Initial Introduction of the letters for all 3 letters

Using a scan/photograph of each original letter on your whiteboard ask the children to pick out any words they recognise.

  • What do they think the letter is about?
  • Who might have written it?
  • Why?
  • How does this photograph match the description above?
  • Is it different in any way?

Then ask the children to examine a transcript of the letter.

Using Bridget Kelpin’s letter– focussing on experiences of school.

Children to read the letter in pairs underlining anything they are unsure about. Then read it through as a class sentence by sentence and discuss any words/terms or phrases they are unfamiliar with as we go through it.

Then read it through again all the way through to enable the children to make more sense of it as a whole.

  • What does it tell us about the children’s experience of school? Underline any sentences or phrases (in a different colour) that tell us about their day.

Children then to devise a timetable showing what the children do through the day using the letter as a source of information. A writing frame based on the chart below could be provided for Lower ability children.

For higher ability children they could devise a chart to compare these children’s experiences with what they would be doing on a typical school day.

The children could then compare this to the timetable from St Marylebone, London (www.workhouse.org) .

  • Why were the timetables for boys and girls different?

Are there any questions you would like to ask Bridget?

Go on to read Elizabeth Jackson’s witness statement

Read through together and identify any words/phrases they are unsure of.

  • How does this relate to what we learned from Bridget’s letter? Does it support anything said in Bridget’s letter?
    • Using a small space as a punishment
  • Do we learn anything new?
    • Laundry used as the ‘black hole’ in this workhouse, Presence of black beetles
  • What kind of things are you punished for? What kinds of things do you think these children were punished for?

Follow-up activity – read catalogue entry for the draft letter from the Poor Law commission to Mr Manwaring

Again, read through in pairs to identify anything you do not understand. Read through as a class discussing it as you go through then read all the way through together.

Stick this item onto a larger piece of paper and children to identify zones of inference – first zone – what does this document tell us? Second zone what does this document infer? Third zone – what else would you like to find out?

Article 114 of the Consolidated General Order required all children in Workhouses to be given a basic education. What would your children consider to be essential for a child to know/be able to do? Then? Now? This could be a discussion or a written activity.

Read Chapter 6 of Street Child by Berlie Doherty – what are the similarities and differences between what the letters tell us, what the photograph shows and the descriptions of the Workhouse schoolroom in this chapter?

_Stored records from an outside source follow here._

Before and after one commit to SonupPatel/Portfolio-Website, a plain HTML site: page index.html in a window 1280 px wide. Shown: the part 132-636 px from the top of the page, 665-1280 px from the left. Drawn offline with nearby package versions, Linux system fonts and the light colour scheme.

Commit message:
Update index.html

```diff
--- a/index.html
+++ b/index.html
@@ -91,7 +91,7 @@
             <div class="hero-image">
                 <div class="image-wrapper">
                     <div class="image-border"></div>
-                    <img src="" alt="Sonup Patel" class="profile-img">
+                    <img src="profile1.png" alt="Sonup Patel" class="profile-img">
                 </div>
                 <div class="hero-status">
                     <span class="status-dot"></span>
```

Most workhouses had their own schoolroom and it was expected that the children would receive a basic education. Opinions varied and changed during the Victorian era so the education of pauper children might be different in various parts of the country. Under the 1834 Poor Law Act, Unions were expected to provide at least 3 hours a day of instruction. Some workhouse focussed only on reading but later most workhouses felt a basic education that included being able to write, it would help to ensure the children were able to get suitable employment and therefore not end up back in the workhouse.


Pauper, workhouse, Poor Law Commission, Inspector, Guardian, witness statement, conduct, dine, stores, struck/strike/cane/caned, improperly, recreation, parsing, religious instruction, dictation, laundry, punishment, infer, inference, aged, earn, entrust,

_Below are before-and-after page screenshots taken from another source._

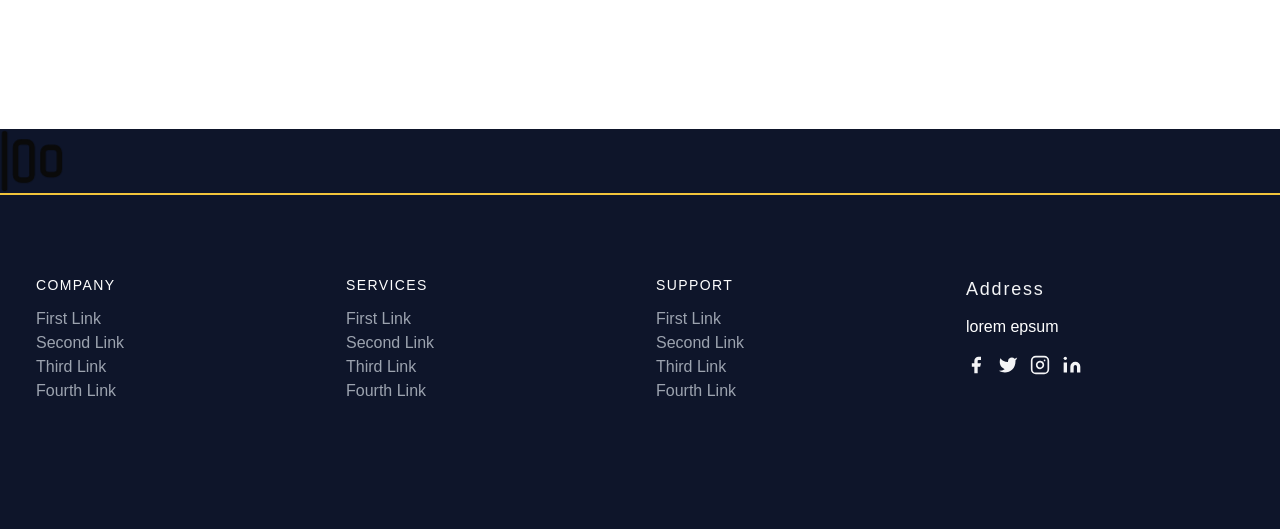
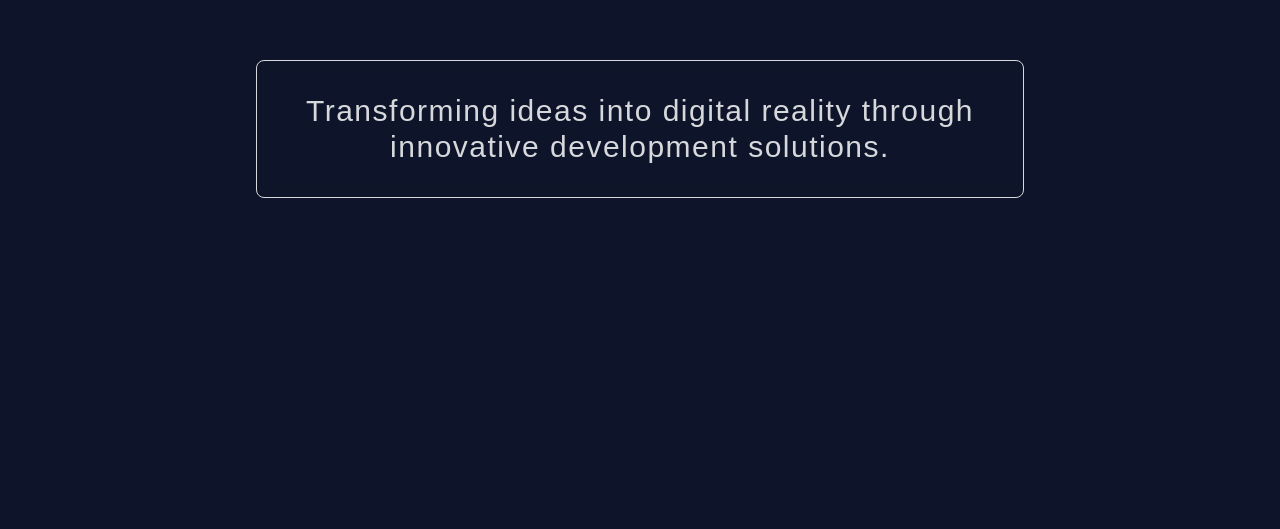
Before and after one commit to MannanTahir5/01labs, a Next.js app: page /about in a window 1280 px wide. Shown: the part 271-800 px from the top of the page. Built offline with nearby package versions, Linux system fonts and the light colour scheme.

Commit message:
Color Change

```diff
--- a/app/about/page.tsx
+++ b/app/about/page.tsx
@@ -4,9 +4,12 @@ import { AlignHorizontalJustifyStart } from 'lucide-react';
 export default function page() {
   return (
     <>
-    <div className='bg-primary'>
-
-      <AlignHorizontalJustifyStart size={64} className='animate-pulse mt-[50vh]' />
+    <div className="min-h-screen flex items-center justify-center p-6 bg-primary text-secondary">
+      <div className="max-w-3xl px-4 py-8 backdrop-blur-sm rounded-lg border border-secondary/20">
+        <h1 className="text-2xl md:text-3xl text-secondary/80 font-light tracking-wider text-center">
+          Transforming ideas into digital reality through innovative development solutions.
+        </h1>
+      </div>
     </div>
     </>
   )
--- a/app/globals.css
+++ b/app/globals.css
@@ -22,7 +22,7 @@ body {
     --popover-foreground: 0 0% 3.9%;
     --primary: 225, 50%, 11%;
     --primary-foreground: 0 0% 98%;
-    --secondary: 45, 87%, 59%;
+    --secondary: 222, 6%, 85%;
     --secondary-foreground: 0 0% 9%;
     --muted: 0 0% 96.1%;
     --muted-foreground: 0 0% 45.1%;
--- a/components/moving.tsx
+++ b/components/moving.tsx
@@ -100,7 +100,7 @@ export default function BinaryAnimation({ children }: BinaryAnimationProps) {
 
             draw(): void {
                 if (!ctx) return;
-                ctx.fillStyle = `hsla(45, 87%, 59%, ${this.alpha})`;
+                ctx.fillStyle = `hsla(222, 6%, 85%, ${this.alpha})`;
                 ctx.font = `${this.displaySize}px monospace`;
                 ctx.fillText(this.char, this.x, this.y);
             }
--- a/components/ui/GlobeDemo.tsx
+++ b/components/ui/GlobeDemo.tsx
@@ -15,13 +15,13 @@ export default function GlobeDemo() {
     pointSize: 4,
     globeColor: "#062056",
     showAtmosphere: true,
-    atmosphereColor: "#f2c438",
+    atmosphereColor: "#CFD3D9",
     atmosphereAltitude: 0.1,
     emissive: "#062056",
     emissiveIntensity: 0.1,
     shininess: 0.9,
-    polygonColor: "#f2c438",
-    ambientLight: "#f2c438",
+    polygonColor: "#CFD3D9",
+    ambientLight: "#CFD3D9",
     directionalLeftLight: "#ffffff",
     directionalTopLight: "#ffffff",
     pointLight: "#f2c438",
@@ -34,7 +34,7 @@ export default function GlobeDemo() {
     autoRotateSpeed: .5,
     rotationSpeed :6,
   }
-  const colors = ["#f2c438", "#f2c438", "#f2c438"]
+  const colors = ["#CFD3D9", "#CFD3D9", "#CFD3D9"]
   const sampleArcs = [
     {
       order: 1,
--- a/components/ui/floating-navbar.tsx
+++ b/components/ui/floating-navbar.tsx
@@ -63,7 +63,7 @@ console.log(direction)
             key={`link=${idx}`}
             href={navItem.link}
             className={cn(
-              "relative dark:text-white items-center flex space-x-1 text-amber-400 dark:hover:text-sky-200 hover:text-white-200",
+              "relative dark:text-white items-center flex space-x-1 text-secondary dark:hover:text-sky-200 hover:text-white-200",
             )}
           >
             <span className="block text-sm">{navItem.name}</span>
```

Related to report below:
whitewashing, panes, ward, hindered, spirits, defects, supplanted, refurnished, apparatus, sufficient, superseded

Back to top

Lesson at a glance

Suitable for: Key stage 2

Time period: Victorians 1850-1901

Curriculum topics: Childhood through time, Local Histories, Victorians

Download: Lesson pack

Related resources

Children’s Clothing in the Workhouse

What do the letters tell us about pauper children's clothing in the workhouse?

Food Glorious Food

What was food like for a child in the Victorian workhouse?